Did your attitude to the USSR and Communist change when you began to study Gulag?
I began my research on Gulag in 2015, however, it wasn’t anything new to me because I had known about Stalinist repressions since my childhood. And this is why this wasn’t anything completely new. The only thing I didn’t know was such an amount of specific information, names, places. But I finally understood that I should deal with this topic in the spring of 2015 when I was in the Russian North and a local began to explain that there weren’t any camps besides Solovki. Then he started to explain that his girlfriend’s father escaped from a camp in Severodvinsk (then Molotovska) and reached Kargopol (in the south of Arkhangelsk Oblast) on the ice from the Northern Dvina River on foot. This distance is comparable with the length of such a country as France. And I can’t believe if this is a myth or not, but the information that Arkhangelsk Oblast didn’t have any other camps became a reason to study this theme.
I study more the issue of how the Gulag topic was discussed after the camps closed. My research is dedicated to the memorial Gulag museums. I study how this topic began to be discussed by both former prisoners and people who had nothing to do with the camps, how this topic of Gulag memory had developed in post-Soviet Russia until now.
My research is dedicated to the memorial Gulag museums. I study how this topic began to be discussed by both former prisoners and people who had nothing to do with the camps, how this topic of Gulag memory had developed in post-Soviet Russia until now
Will your book on the history of the creation of camps for political prisoners see the light?
I hope so. A dissertation first, the book then.
Why are Gulag museums are needed today? Why should they exist?
As a researcher, I ask a question about the necessity of such a museum and the correctness of this way to talk about the past. It is one of the examples of how one can talk about the past — through expositions, through projects, through artefacts, personal belongings of people who were in Gulag, some boards, fragments of barracks, wires, cups, bowls brought from the camp. A museum is a kind of institution of preservation and conservation of the past. In this case, humankind hasn’t invented anything better. There are formats of virtual museums, they haven’t spread as much as real museums so far where original things of that era lie. They do stress the historical authenticity — it is not just some forgery but real things of that era. I think no memorial museum has a correct or wrong strategy. First of all, they should conserve the material, they digitalise documents, interview those who were in Gulag.

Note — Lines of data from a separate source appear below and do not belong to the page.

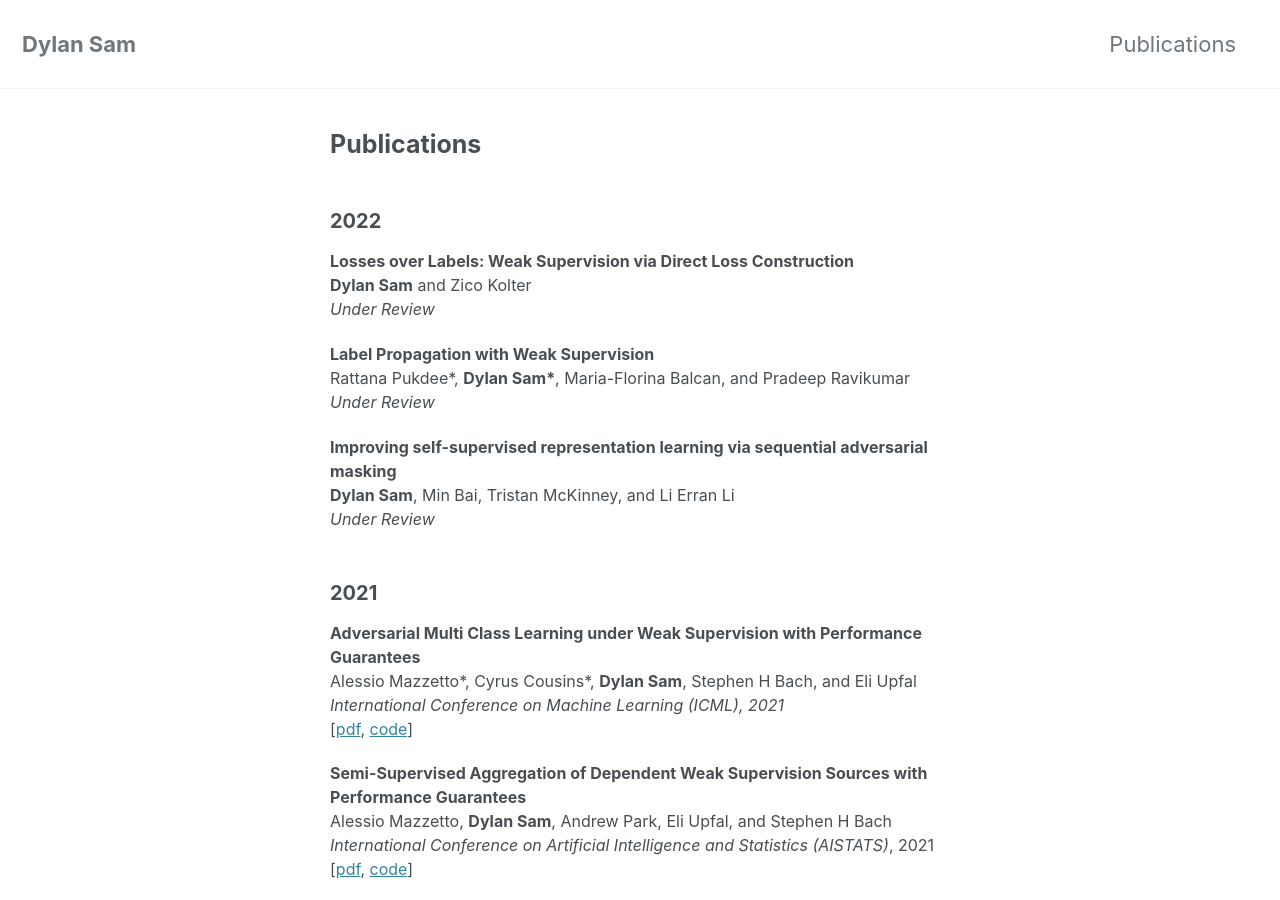
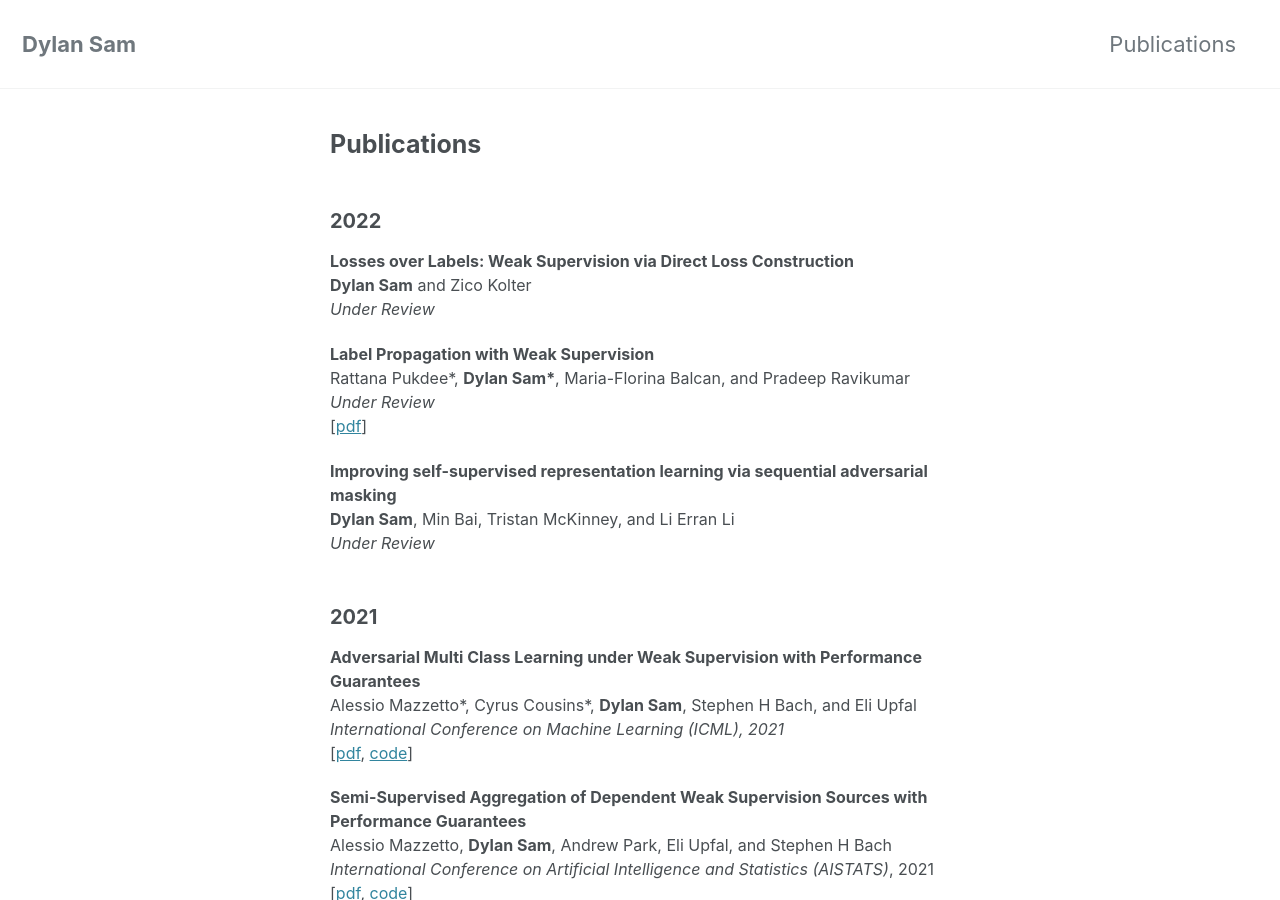
Before and after one commit to dsam99/dsam99.github.io, a Jekyll site: the page built from publications.md, in a window 1280 px wide and 900 px high. Built offline with Jekyll 4.4.1, drawn with Linux system fonts in a browser that asks for light colours; cached includes are drawn as plain includes; nearby versions of some CDN libraries; a style sheet for code colours, icons or effects is not loaded.

Commit message:
adding alpa link

```diff
--- a/_layouts/publications.html
+++ b/_layouts/publications.html
@@ -16,7 +16,8 @@ author_profile: false
 
 			<p class="title"> <b>Label Propagation with Weak Supervision </b><br>
 				Rattana Pukdee*, <strong>Dylan Sam*</strong>, Maria-Florina Balcan, and Pradeep Ravikumar<br>
-				<i>Under Review</i>
+				<i>Under Review</i> <br>
+				[<a href="https://arxiv.org/abs/2210.03594" target="_blank">pdf</a>]
 			</p>
 
 
```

It is kind of historical and social institutions forming a civil society and showing that sometimes human rights are violated. It isn’t about Gulag museums only but also the Holocaust and other similar museums.